Having seen Luskentyre beach bathed in sunshine, the next day was back to a grey reality as normal service was resumed. Nothing for it but to do the circular drive of South Harris and hope that we may encounter one or two dry intervals.
So we headed out on the A859 from Tarbert and took the “Golden Road” in order to skirt along the eastern coast of South Harris. The Golden Road is almost entirely a single-track road with cars able to travel in either direction. Along the route there are numerous passing places to allow cars to safely pass each other. I have to say that I found this system excellent and far more civilised than a standard road of one lane for each direction. If a car comes up behind you, you just pull in at a passing place and allow it to pass. Where cars meet traveling in different directions, one will pause at a nearby passing place and after an obligatory wave of thanks, the cars would continue on their way. Fabulous.
Needless to say, it wasn’t long before we stopped altogether in order that I could leap out of the car and take a picture. Well, I didn’t know if I would be back this way again. We’d only traveled as far as Meavaig.
The object of my eye lay across the water; a farmhouse, deserted and in a state of decline. At one time it looks as if it would have been a grand enough house, but how times change.
A bleat rang out and there was a clear distraction right in front of me.
This distraction forced me to not just look at this cute little bundle, but to look at all the views around me. While it was the house in disrepair that caught my attention, a newer house then caught my eye. Not striking in any way, but compositionally it made a much better picture, with its facade appearing to gaze out over the sea loch.

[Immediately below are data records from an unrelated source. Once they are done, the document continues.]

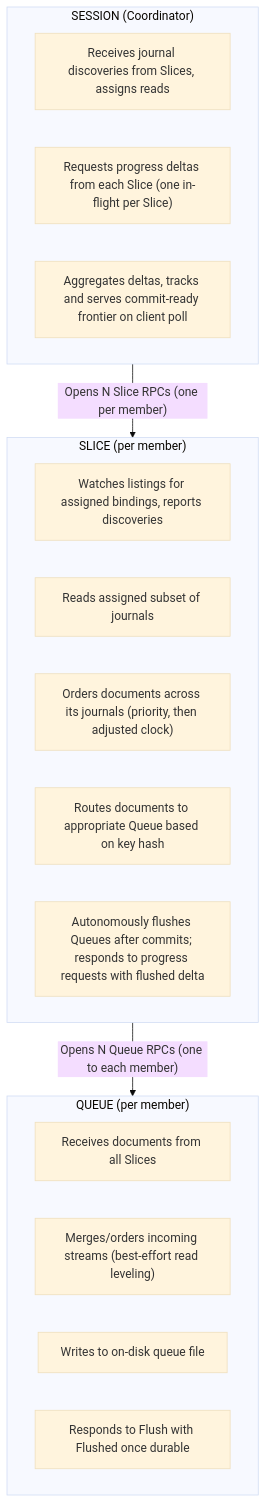
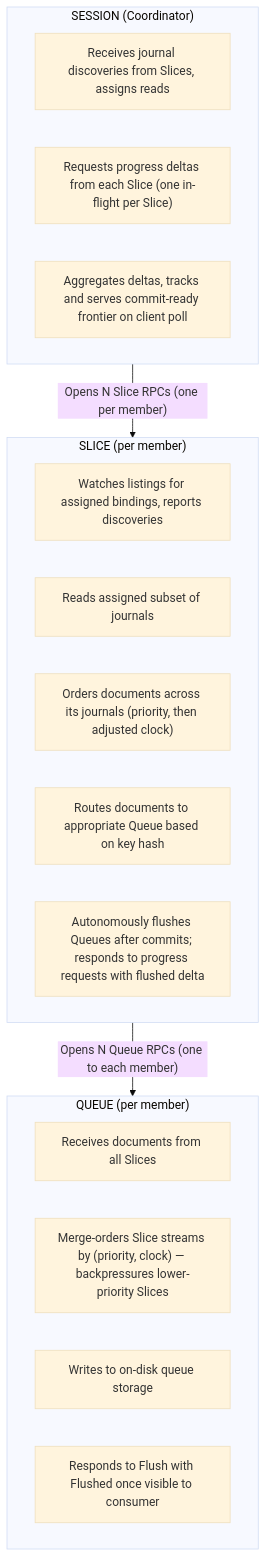
The diagram in plans/shuffle-v2-requirements.md (estuary/flow), drawn with Mermaid (base theme) before and after one commit. The commit also changed other lines of this file and 19 other files, not shown here.

````diff
--- a/plans/shuffle-v2-requirements.md
+++ b/plans/shuffle-v2-requirements.md
@@ -52,26 +52,26 @@
 ```mermaid
 flowchart TB
     subgraph SESSION["SESSION (Coordinator)"]
         S1["Receives journal discoveries from Slices, assigns reads"]
         S2["Requests progress deltas from each Slice (one in-flight per Slice)"]
         S3["Aggregates deltas, tracks and serves commit-ready frontier on client poll"]
     end
 
     subgraph SLICE["SLICE (per member)"]
         SL0["Watches listings for assigned bindings, reports discoveries"]
         SL1["Reads assigned subset of journals"]
         SL2["Orders documents across its journals (priority, then adjusted clock)"]
         SL3["Routes documents to appropriate Queue based on key hash"]
         SL4["Autonomously flushes Queues after commits; responds to progress requests with flushed delta"]
     end
 
     subgraph QUEUE["QUEUE (per member)"]
         Q1["Receives documents from all Slices"]
-        Q2["Merges/orders incoming streams (best-effort read leveling)"]
-        Q3["Writes to on-disk queue file"]
-        Q4["Responds to Flush with Flushed once durable"]
+        Q2["Merge-orders Slice streams by (priority, clock) — backpressures lower-priority Slices"]
+        Q3["Writes to on-disk queue storage"]
+        Q4["Responds to Flush with Flushed once visible to consumer"]
     end
 
     SESSION -->|"Opens N Slice RPCs (one per member)"| SLICE
     SLICE -->|"Opens N Queue RPCs (one to each member)"| QUEUE
 ```
````
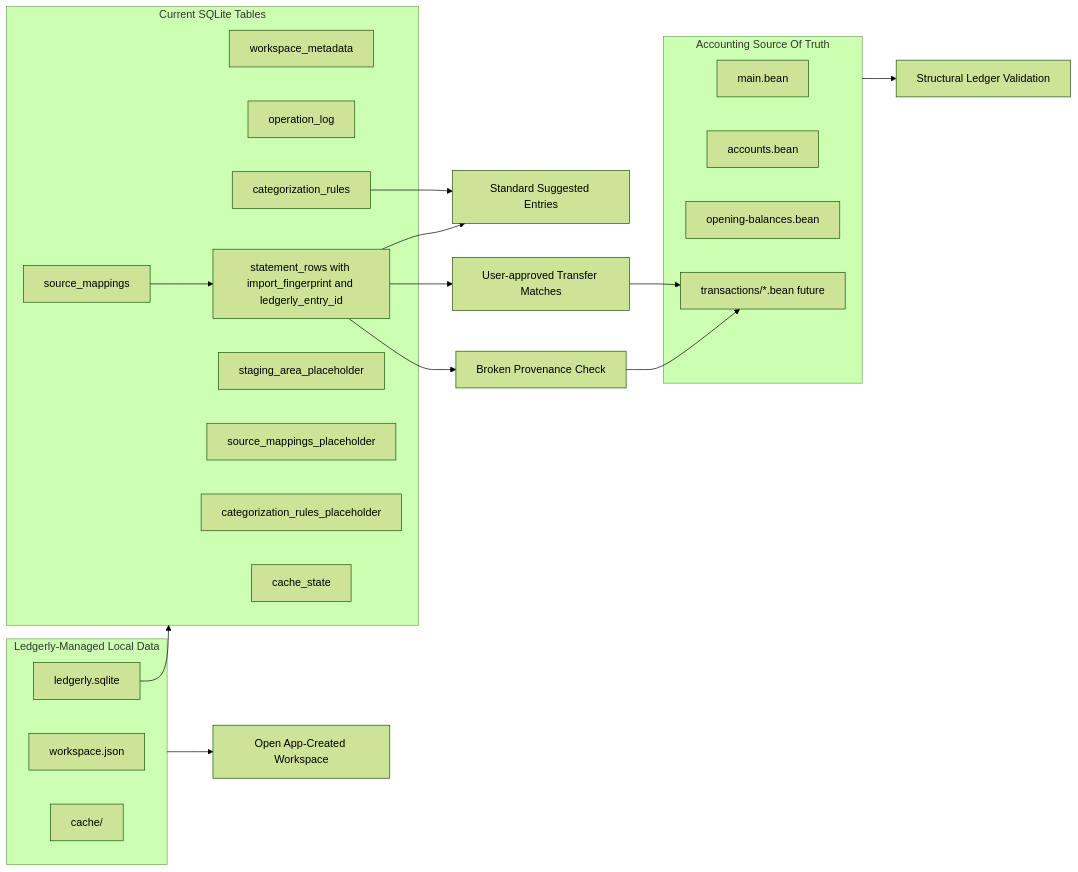
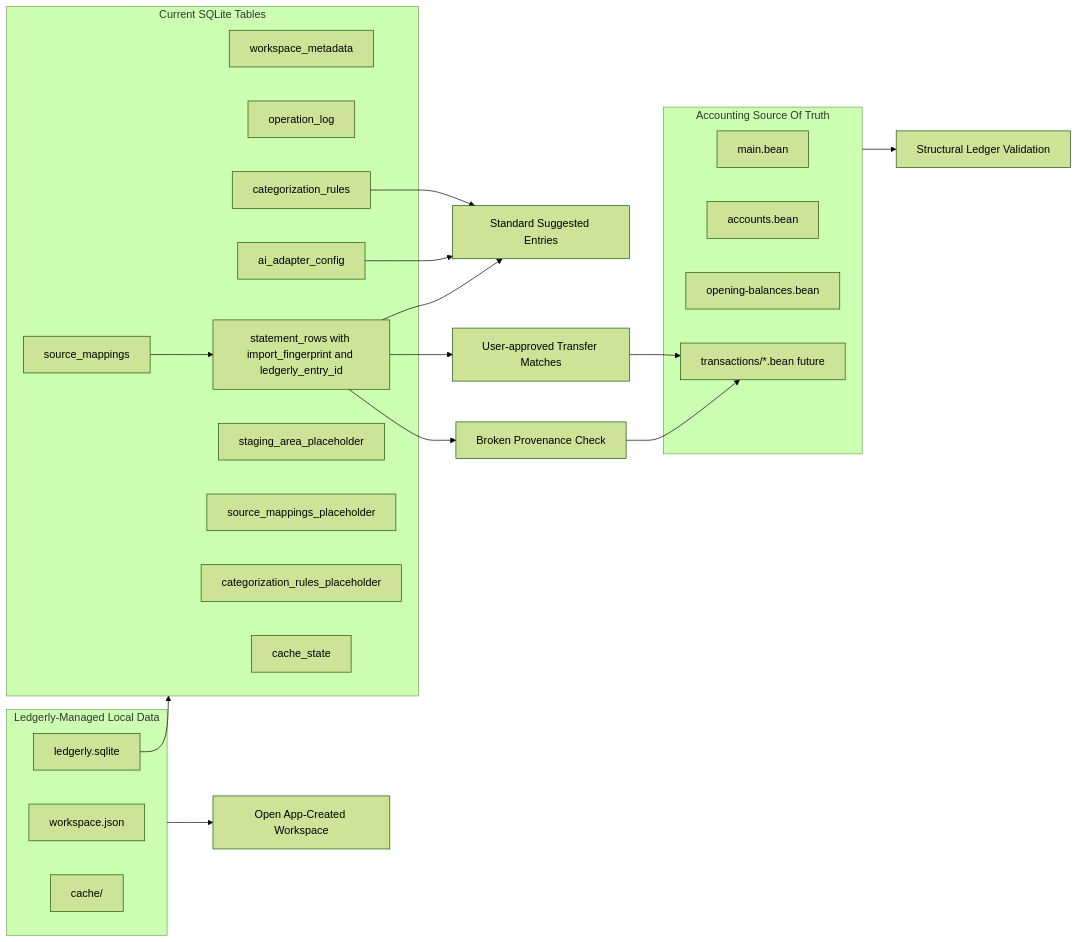
Before and after one commit to ryenski/Ledgerly-MVP: the third of 4 diagrams in docs/architecture.md, drawn with Mermaid (forest theme). The commit also changed other lines of this file and 16 other files, not shown here.

````diff
--- a/docs/architecture.md
+++ b/docs/architecture.md
@@ -228,38 +246,40 @@
 ```mermaid
 flowchart LR
   subgraph SourceOfTruth[Accounting Source Of Truth]
     MainBean[main.bean]
     AccountsBean[accounts.bean]
     OpeningBalances[opening-balances.bean]
     FutureMonthly[transactions/*.bean future]
   end
 
   subgraph LedgerlyManaged[Ledgerly-Managed Local Data]
     Manifest[workspace.json]
     Sqlite[ledgerly.sqlite]
     Cache[cache/]
   end
 
   subgraph CurrentSqlite[Current SQLite Tables]
     Metadata[workspace_metadata]
     OperationLog[operation_log]
     SourceMappings[source_mappings]
     StatementRows[statement_rows with import_fingerprint and ledgerly_entry_id]
     CategorizationRulesTable[categorization_rules]
+    AiAdapterConfig[ai_adapter_config]
     StagingPlaceholder[staging_area_placeholder]
     MappingPlaceholder[source_mappings_placeholder]
     RulesPlaceholder[categorization_rules_placeholder]
     CacheState[cache_state]
   end
 
   SourceOfTruth --> Validation[Structural Ledger Validation]
   LedgerlyManaged --> OpenWorkspace[Open App-Created Workspace]
   Sqlite --> CurrentSqlite
   SourceMappings --> StatementRows
   CategorizationRulesTable --> SuggestedEntries
+  AiAdapterConfig --> SuggestedEntries
   StatementRows --> SuggestedEntries[Standard Suggested Entries]
   StatementRows --> TransferMatches[User-approved Transfer Matches]
   StatementRows --> ProvenanceCheck[Broken Provenance Check]
   TransferMatches --> FutureMonthly
   ProvenanceCheck --> FutureMonthly
 ```
````
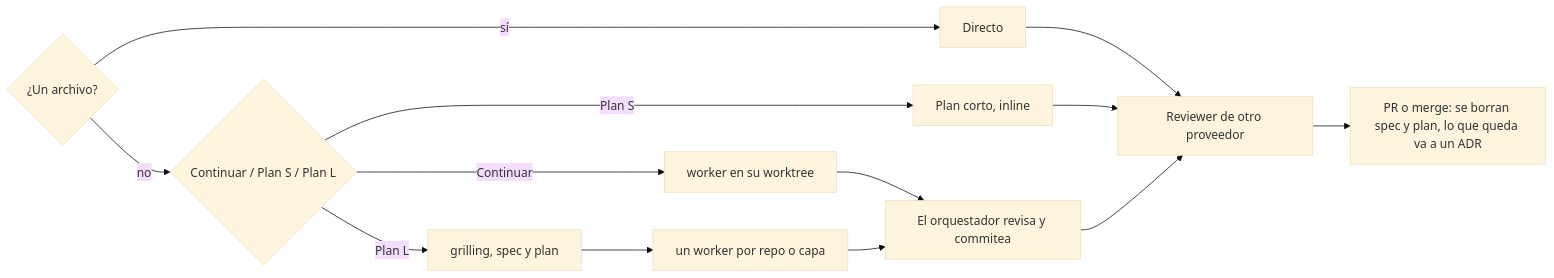
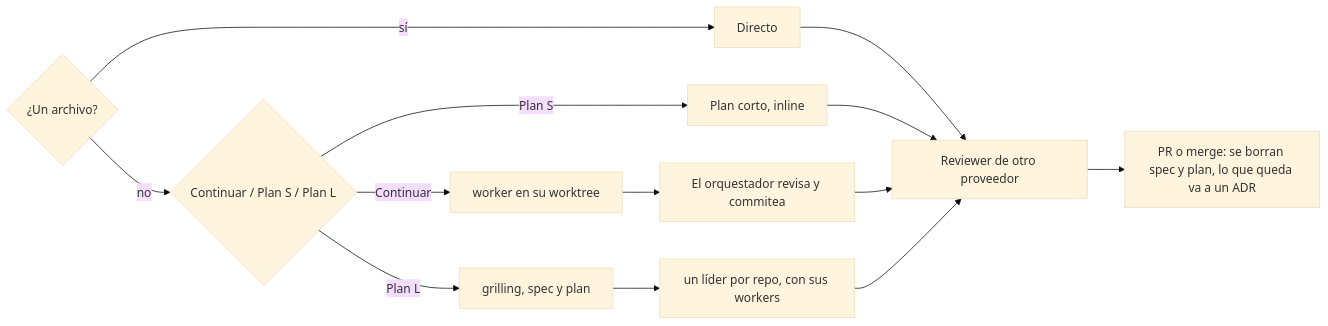
Before and after one commit to LorenGrz/agents-config: the diagram in README.md, drawn with Mermaid (base theme). The commit also changed other lines of this file and 8 other files, not shown here.

First line of the commit message:
feat(orquestación): un líder por repo cuando el trabajo cruza repos (ADR 0036)

````diff
--- a/README.md
+++ b/README.md
@@ -50,10 +50,10 @@
 ```mermaid
 flowchart LR
   Q{"¿Un archivo?"} -- sí --> D[Directo]
   Q -- no --> P{"Continuar / Plan S / Plan L"}
   P -- Continuar --> W[worker en su worktree]
   P -- Plan S --> S[Plan corto, inline]
-  P -- Plan L --> G[grilling, spec y plan] --> WL[un worker por repo o capa]
-  W & WL --> O[El orquestador revisa y commitea]
-  D & S & O --> R[Reviewer de otro proveedor] --> M["PR o merge: se borran spec y plan, lo que queda va a un ADR"]
+  P -- Plan L --> G[grilling, spec y plan] --> WL[un líder por repo, con sus workers]
+  W --> O[El orquestador revisa y commitea]
+  D & S & O & WL --> R[Reviewer de otro proveedor] --> M["PR o merge: se borran spec y plan, lo que queda va a un ADR"]
 ```
````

It was time to get back behind the wheel and continue the journey on the Golden Road, a road so called due to its exorbitant cost to build.